Stories of Change

Funny Girl: How Jane Stone Started Stand-Up in her 70s

Senior Planet @Avenidas member, Jane Stone, is a natural performer. While she spends her days teaching piano to adults, after work she takes center stage herself. From the time she was a kid entertaining her family around the dinner table, to later performing in theatre productions in the San Francisco Bay Area, Jane has always loved making people laugh.  So it’s only fitting that while the world is on lockdown and some of the usual outlets for creativity are closed, Jane found a new passion: stand-up comedy

 What’s it been like living life over the internet over the past few months?

Since I have been “home alone,” video-conferencing technology is a lifeline! Before the lockdown, I had never heard of Zoom. But now, if it weren’t for Zoom, I would have footprints on my walls from climbing them!

I’m using technology to continue to teach piano, stay connected, socialize, attend classes and keep learning. I think it’s great that geographical distance doesn’t matter in the “virtual” world! I’ve renewed friendships across thousands of miles and made new acquaintances. I’m thankful that Senior Planet offers so many classes and groups virtually. I especially enjoy the ongoing “Short Story Podcast Discussion” group and “Creative Creations.” I’m glad that many of my other groups and activities also meet virtually.

You also tried something very new over Zoom: stand-up! What made you interested in trying stand-up comedy?

Comedy is like a language that some people use to communicate, and I’ve realized that I’m one of those people who has always loved to use that language. From the time I was a little kid, I’ve enjoyed making my family and friends laugh.

As a teen, I was very active in my school’s excellent theatre department in Mamaroneck, NY. I also performed in plays while in college at Mount Holyoke. I’ve always loved comedic “character” roles. After college, I moved from New York to California to study Art education at Stanford University.  Later, the demands of being a single working mother required a hiatus from theatre. But when my son became a teen, I made what I call my “comeback.” I continued to study acting, improv and voice, and began performing again. I also studied film and TV production, a field in which I later worked.

I’ve been writing poetry and humor prose for a long time, and in recent years aspired to do stand-up. I “got my toes wet” at a couple of local “open mics,” then the lockdown happened.

In July, I reconnected by phone with my childhood friend, Stephen Rosenfield, the Founder-Director of American Comedy Institute in Manhattan.
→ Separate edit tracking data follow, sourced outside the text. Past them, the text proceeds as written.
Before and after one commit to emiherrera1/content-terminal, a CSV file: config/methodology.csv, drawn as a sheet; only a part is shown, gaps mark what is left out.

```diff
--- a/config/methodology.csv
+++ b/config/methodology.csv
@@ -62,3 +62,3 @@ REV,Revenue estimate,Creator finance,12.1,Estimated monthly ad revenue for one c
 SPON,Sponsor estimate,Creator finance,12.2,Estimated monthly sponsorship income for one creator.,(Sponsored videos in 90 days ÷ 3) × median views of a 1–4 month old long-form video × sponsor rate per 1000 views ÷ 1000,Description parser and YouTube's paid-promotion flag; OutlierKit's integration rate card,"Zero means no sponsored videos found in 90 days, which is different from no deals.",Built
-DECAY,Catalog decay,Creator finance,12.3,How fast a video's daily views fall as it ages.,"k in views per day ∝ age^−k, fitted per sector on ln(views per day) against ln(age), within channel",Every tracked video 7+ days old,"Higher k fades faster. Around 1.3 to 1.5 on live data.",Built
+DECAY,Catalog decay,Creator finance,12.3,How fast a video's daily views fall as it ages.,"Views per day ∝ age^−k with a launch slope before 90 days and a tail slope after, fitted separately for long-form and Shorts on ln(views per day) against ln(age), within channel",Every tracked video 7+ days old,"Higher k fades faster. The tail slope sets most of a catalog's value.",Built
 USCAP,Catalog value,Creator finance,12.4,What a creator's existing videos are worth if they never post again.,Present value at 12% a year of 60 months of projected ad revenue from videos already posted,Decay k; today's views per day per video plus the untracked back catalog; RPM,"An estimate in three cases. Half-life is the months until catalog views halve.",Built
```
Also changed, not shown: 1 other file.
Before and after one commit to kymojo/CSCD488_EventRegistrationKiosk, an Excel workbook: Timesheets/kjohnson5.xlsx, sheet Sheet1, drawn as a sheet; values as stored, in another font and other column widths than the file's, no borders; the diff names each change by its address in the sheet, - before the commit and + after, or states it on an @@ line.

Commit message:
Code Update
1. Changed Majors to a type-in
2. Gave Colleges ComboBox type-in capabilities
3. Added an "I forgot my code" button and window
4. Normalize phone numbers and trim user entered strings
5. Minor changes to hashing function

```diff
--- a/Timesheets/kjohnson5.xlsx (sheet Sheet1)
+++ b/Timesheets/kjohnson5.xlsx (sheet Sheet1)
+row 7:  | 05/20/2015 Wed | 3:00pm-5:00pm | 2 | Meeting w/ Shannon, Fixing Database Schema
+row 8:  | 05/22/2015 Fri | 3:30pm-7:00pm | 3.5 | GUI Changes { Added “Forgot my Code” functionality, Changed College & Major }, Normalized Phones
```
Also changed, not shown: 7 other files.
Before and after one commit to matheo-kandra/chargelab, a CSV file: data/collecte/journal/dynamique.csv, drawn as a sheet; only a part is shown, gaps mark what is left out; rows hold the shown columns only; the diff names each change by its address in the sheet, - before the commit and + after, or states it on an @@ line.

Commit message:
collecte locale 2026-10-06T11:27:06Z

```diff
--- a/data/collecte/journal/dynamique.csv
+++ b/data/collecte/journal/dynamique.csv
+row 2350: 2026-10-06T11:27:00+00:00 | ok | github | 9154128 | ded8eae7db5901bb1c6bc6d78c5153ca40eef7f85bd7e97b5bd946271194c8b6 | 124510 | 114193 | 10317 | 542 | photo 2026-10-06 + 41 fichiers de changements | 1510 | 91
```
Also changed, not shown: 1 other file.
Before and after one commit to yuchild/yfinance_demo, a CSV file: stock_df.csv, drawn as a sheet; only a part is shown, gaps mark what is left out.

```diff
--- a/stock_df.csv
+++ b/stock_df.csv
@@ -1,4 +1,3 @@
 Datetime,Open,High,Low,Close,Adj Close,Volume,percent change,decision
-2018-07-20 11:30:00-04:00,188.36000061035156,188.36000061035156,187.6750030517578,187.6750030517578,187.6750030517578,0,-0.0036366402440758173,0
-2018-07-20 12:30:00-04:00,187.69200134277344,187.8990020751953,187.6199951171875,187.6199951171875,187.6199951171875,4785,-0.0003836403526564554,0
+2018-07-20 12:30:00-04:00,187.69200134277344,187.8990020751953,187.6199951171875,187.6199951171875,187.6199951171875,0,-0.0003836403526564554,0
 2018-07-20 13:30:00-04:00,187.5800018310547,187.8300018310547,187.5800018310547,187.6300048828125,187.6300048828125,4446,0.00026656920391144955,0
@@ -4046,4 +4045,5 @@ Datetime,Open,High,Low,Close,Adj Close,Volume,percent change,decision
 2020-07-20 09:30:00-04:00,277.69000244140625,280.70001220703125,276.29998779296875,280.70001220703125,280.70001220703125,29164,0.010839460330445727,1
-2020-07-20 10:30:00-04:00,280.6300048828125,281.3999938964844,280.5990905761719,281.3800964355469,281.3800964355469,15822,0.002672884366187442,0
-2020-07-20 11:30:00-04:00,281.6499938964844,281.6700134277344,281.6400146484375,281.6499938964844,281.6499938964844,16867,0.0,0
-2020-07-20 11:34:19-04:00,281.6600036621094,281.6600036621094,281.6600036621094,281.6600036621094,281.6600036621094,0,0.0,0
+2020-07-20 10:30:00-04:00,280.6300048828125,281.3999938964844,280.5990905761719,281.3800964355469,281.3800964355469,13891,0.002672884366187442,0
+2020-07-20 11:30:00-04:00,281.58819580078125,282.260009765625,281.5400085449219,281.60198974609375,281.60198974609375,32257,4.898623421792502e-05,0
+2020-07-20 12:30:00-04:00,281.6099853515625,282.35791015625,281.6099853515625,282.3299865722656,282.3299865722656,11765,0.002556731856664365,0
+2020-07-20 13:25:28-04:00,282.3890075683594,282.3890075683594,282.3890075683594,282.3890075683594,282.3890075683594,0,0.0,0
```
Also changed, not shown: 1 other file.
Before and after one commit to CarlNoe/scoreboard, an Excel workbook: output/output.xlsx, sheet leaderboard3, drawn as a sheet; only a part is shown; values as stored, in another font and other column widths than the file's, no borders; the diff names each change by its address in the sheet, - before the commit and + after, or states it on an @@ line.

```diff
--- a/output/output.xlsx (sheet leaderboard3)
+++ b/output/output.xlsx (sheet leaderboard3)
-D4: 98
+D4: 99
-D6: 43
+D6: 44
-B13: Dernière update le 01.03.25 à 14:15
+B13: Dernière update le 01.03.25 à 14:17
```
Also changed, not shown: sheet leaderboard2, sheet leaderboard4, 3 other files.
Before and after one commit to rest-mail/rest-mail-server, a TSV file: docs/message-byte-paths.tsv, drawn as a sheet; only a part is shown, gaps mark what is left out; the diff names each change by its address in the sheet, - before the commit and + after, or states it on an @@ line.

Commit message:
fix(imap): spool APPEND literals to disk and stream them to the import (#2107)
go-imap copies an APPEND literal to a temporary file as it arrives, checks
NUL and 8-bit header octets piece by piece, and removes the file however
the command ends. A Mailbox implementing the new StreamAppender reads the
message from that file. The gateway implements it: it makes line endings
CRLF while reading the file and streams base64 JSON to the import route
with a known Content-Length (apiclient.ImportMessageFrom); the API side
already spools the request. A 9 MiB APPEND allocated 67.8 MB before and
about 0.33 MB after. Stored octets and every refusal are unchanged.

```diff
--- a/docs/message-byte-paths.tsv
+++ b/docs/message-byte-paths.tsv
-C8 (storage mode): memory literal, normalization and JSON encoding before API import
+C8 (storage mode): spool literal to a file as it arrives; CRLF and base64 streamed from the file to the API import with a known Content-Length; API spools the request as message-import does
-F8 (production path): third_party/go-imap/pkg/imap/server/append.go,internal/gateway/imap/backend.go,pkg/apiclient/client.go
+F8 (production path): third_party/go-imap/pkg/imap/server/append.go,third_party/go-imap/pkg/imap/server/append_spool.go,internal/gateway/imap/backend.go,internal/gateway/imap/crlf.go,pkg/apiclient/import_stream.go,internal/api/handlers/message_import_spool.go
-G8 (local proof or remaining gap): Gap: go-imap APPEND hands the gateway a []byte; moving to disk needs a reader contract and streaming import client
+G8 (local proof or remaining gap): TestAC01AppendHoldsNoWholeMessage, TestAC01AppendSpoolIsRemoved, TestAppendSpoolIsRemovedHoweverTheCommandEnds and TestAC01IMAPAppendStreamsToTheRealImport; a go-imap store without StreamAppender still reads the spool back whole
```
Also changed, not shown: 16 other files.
He invited me to participate in ACI’s stand-up comedy workshops. Since I live California, attending classes in New York would normally not have been feasible. However, since all classes now are virtual, I was able to attend online! Steve is a wonderful teacher and coach, and I am so grateful to him for his excellent mentoring!

In August, I performed my debut stand-up set at American Comedy Institute’s student showcase, live-streamed on their YouTube channel. (Normally, the showcase would be live at the Gotham Comedy Club in New York City.) I’ve already participated in another ACI workshop and showcase. 

I’m so excited about this new direction in my performing career!  Stand-up gives the opportunity to share my writing, my humor, and the joy of laughter. 

What do you like to talk about in your stand-up?

In humor writing, the goal is to give people a smile; but the goal of stand-up is to get people to laugh. That’s a much higher bar! Stand-up gives me the opportunity to express my take on everything that’s going on now. My humor is mostly observational. I talk about my experiences and what it’s like to be me, a single, older woman trying to navigate through these times.

How do you think your life experience helps you as a writer and performer?

The longer you live, the more material you have! You’ve known more people and lived through more circumstances and situations that can be looked at through the lens of humor. I think that having a background in acting helps in the delivery of the material. And being musical helps, also. Having a good sense of rhythm is important in writing as well as in performing comedy.

Rhythm is important. You need to sound like everything is completely off-the-cuff while everything is actually fully planned.

Yes! I really pay a lot of attention to every word and as you said, the goal is to sound like it’s all extemporaneous, but I really do tons and tons of drafts.

I’m devoting my writing now to stand-up material. I do still participate in a poetry group every month, but right now my main focus is stand-up. There are some online open mics I’d like to find more online venues for my comedy. 

Final question: what does aging with attitude mean to you?

Everyone is aging — even children! I like to believe that at any age, we can work at making our world a better, kinder place by living with agency and confidence, continuing to grow and be active in positive life-affirming ways.  

 

Want to watch Jane’s debut stand-up set? Click here to take a look!

 

Are you a fan of stand-up? Senior Planet is hosting a member-only night of stand-up with professional comedians from around the country October 15th (watch for details).  To join us for this one of a kind evening of laughter, become a member today! Click here to join!